''Generally, the people who are only willing to talk with an attorney present are guilty of something''. Wow, just wow. If you truly are LEO, you are the reason that people should not talk to the police without legal representation. That representation should tell you not to talk to the police under any circumstance.

So an officer involved in a shooting should not require legal council or union rep if it was a good shoot? It must have been a bad shoot if he wants legal/Union representation, using your philosophy.
Based on my experience, there is usually a reason people don't want to talk to the police, when actually innocent of the crime they are being asked about. Those reasons usually are adultery or addiction. Adultery is a crime (essentially decriminalized) and the addiction may or may not be, but most of the people who initially refused to give their alibis were hiding where they were from their family, not necessarily LE. Ironically, LE doesn't care you have a girlfriend and once your alibi is proven, you're off the hook.

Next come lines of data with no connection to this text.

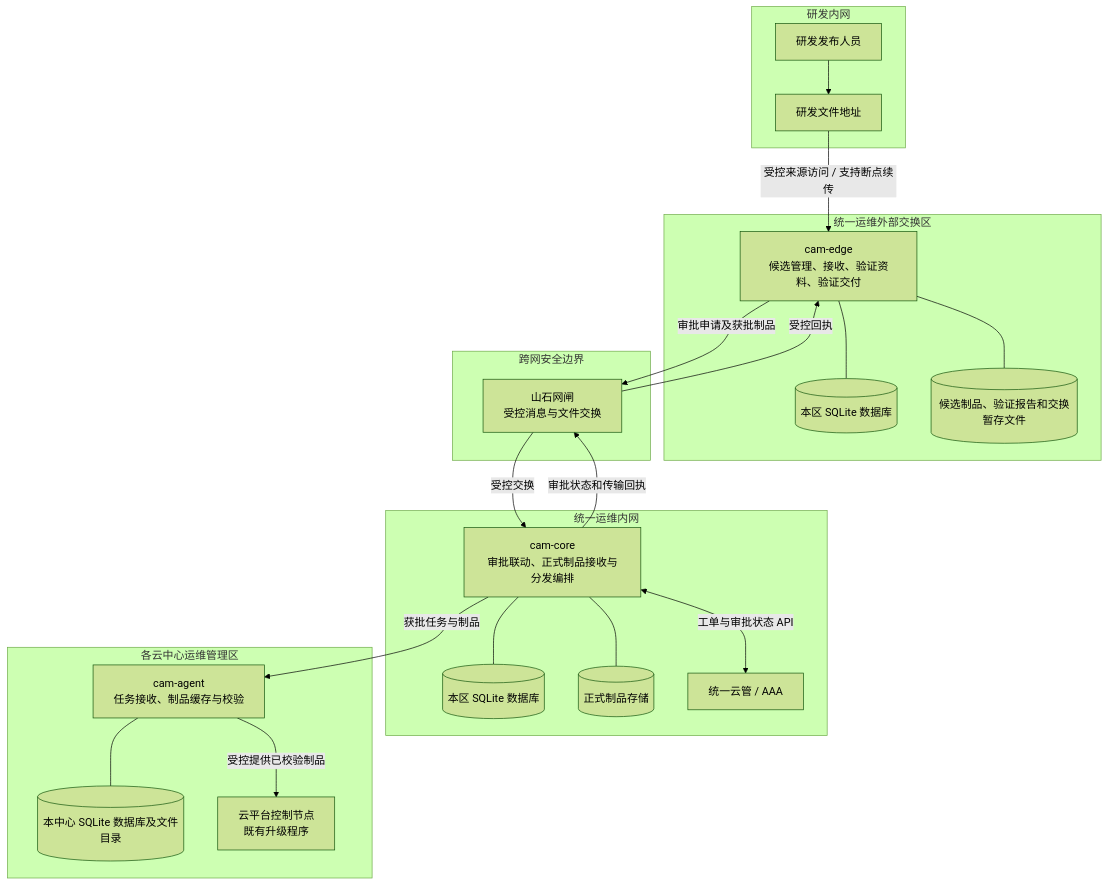
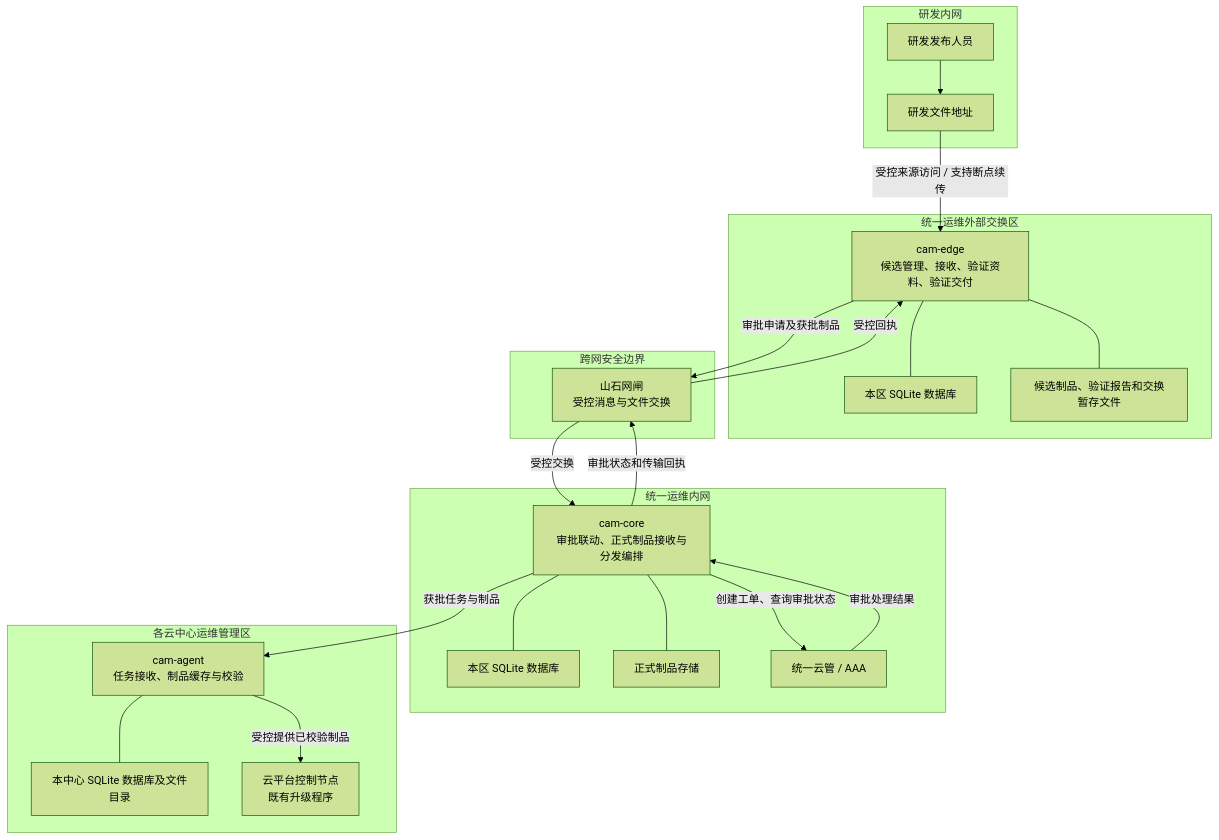
One commit to dongsweet/cloud-artifact-management changed the first of 5 diagrams in docs/assessment-overview.md. Above: the diagram before and after it, drawn with Mermaid (forest theme).

Commit message:
docs: make architecture diagram Mermaid-compatible

````diff
--- a/docs/assessment-overview.md
+++ b/docs/assessment-overview.md
@@ -20,45 +20,46 @@
 ```mermaid
 flowchart TB
     subgraph DEV[研发内网]
         SOURCE[研发文件地址]
         TEAM[研发发布人员]
         TEAM --> SOURCE
     end
 
     subgraph EXT[统一运维外部交换区]
-        EDGE[cam-edge<br/>候选管理、接收、验证资料、验证交付]
-        DBE[(本区 SQLite 数据库)]
-        FILEE[(候选制品、验证报告和交换暂存文件)]
+        EDGE["cam-edge<br/>候选管理、接收、验证资料、验证交付"]
+        DBE["本区 SQLite 数据库"]
+        FILEE["候选制品、验证报告和交换暂存文件"]
         EDGE --- DBE
         EDGE --- FILEE
     end
 
     subgraph BORDER[跨网安全边界]
-        GATE[山石网闸<br/>受控消息与文件交换]
+        GATE["山石网闸<br/>受控消息与文件交换"]
     end
 
     subgraph INT[统一运维内网]
-        CORE[cam-core<br/>审批联动、正式制品接收与分发编排]
-        DBC[(本区 SQLite 数据库)]
-        REPO[(正式制品存储)]
-        CLOUD[统一云管 / AAA]
+        CORE["cam-core<br/>审批联动、正式制品接收与分发编排"]
+        DBC["本区 SQLite 数据库"]
+        REPO["正式制品存储"]
+        CLOUD["统一云管 / AAA"]
         CORE --- DBC
         CORE --- REPO
-        CORE <-->|工单与审批状态 API| CLOUD
+        CORE -->|创建工单、查询审批状态| CLOUD
+        CLOUD -->|审批处理结果| CORE
     end
 
     subgraph CENTER[各云中心运维管理区]
-        AGENT[cam-agent<br/>任务接收、制品缓存与校验]
-        DBA[(本中心 SQLite 数据库及文件目录)]
-        NODES[云平台控制节点<br/>既有升级程序]
+        AGENT["cam-agent<br/>任务接收、制品缓存与校验"]
+        DBA["本中心 SQLite 数据库及文件目录"]
+        NODES["云平台控制节点<br/>既有升级程序"]
         AGENT --- DBA
         AGENT -->|受控提供已校验制品| NODES
     end
 
     SOURCE -->|受控来源访问 / 支持断点续传| EDGE
     EDGE -->|审批申请及获批制品| GATE
     GATE -->|受控交换| CORE
     CORE -->|审批状态和传输回执| GATE
     GATE -->|受控回执| EDGE
     CORE -->|获批任务与制品| AGENT
 ```
````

Don't forget, we are talking a small portion of the population who actually will not talk to LE. The vast majority willingly provide at least some information. Of the few who refuse to talk, there's generally a reason. You two really think people who get snagged by LE and are innocent of the crime being investigated are best off waiting for their attorney, in jail, instead of just saying they were with this person, at this place? Genuinely? I highly doubt that. In fact, I would be willing to bet that having this conversation, in person, and without an audience, you would concede that such a position is stupid. Now, tell me I'm wrong and beat your chest.

cbetts1, I know you'll never believe this, because you have made up your mind and everything is black or white, but I have nothing in my career to be ashamed of or hide. In fact, on multiple occasions, people I have arrested have come to my defense. You won't find an attorney who has ever worked a case of mine who hasn't found me professional and a LEO who operates within the rules, laws, and regulations. I had one attorney call me a liar, officially, the Judge shot him down and told him not to bring that crap in his courtroom, again.

As far as if I got into a shooting on-duty (I'm not currently a cop, so that wouldn't happen), we don't have unions, here. My response would depend on the situation. If I had a bad shoot, I would give a much smaller statement, before the KBI arrived, to investigate. By then, I would have an attorney as, by then, I would know I DID commit a crime. If I shot an active shooter with many third-party witnesses, I would not need get an attorney. All of that ground, in the middle is too situational dependent. If I thought I needed an attorney, I would get one, but not until it appeared I needed one. If I didn't need an attorney, I wouldn't pay for one.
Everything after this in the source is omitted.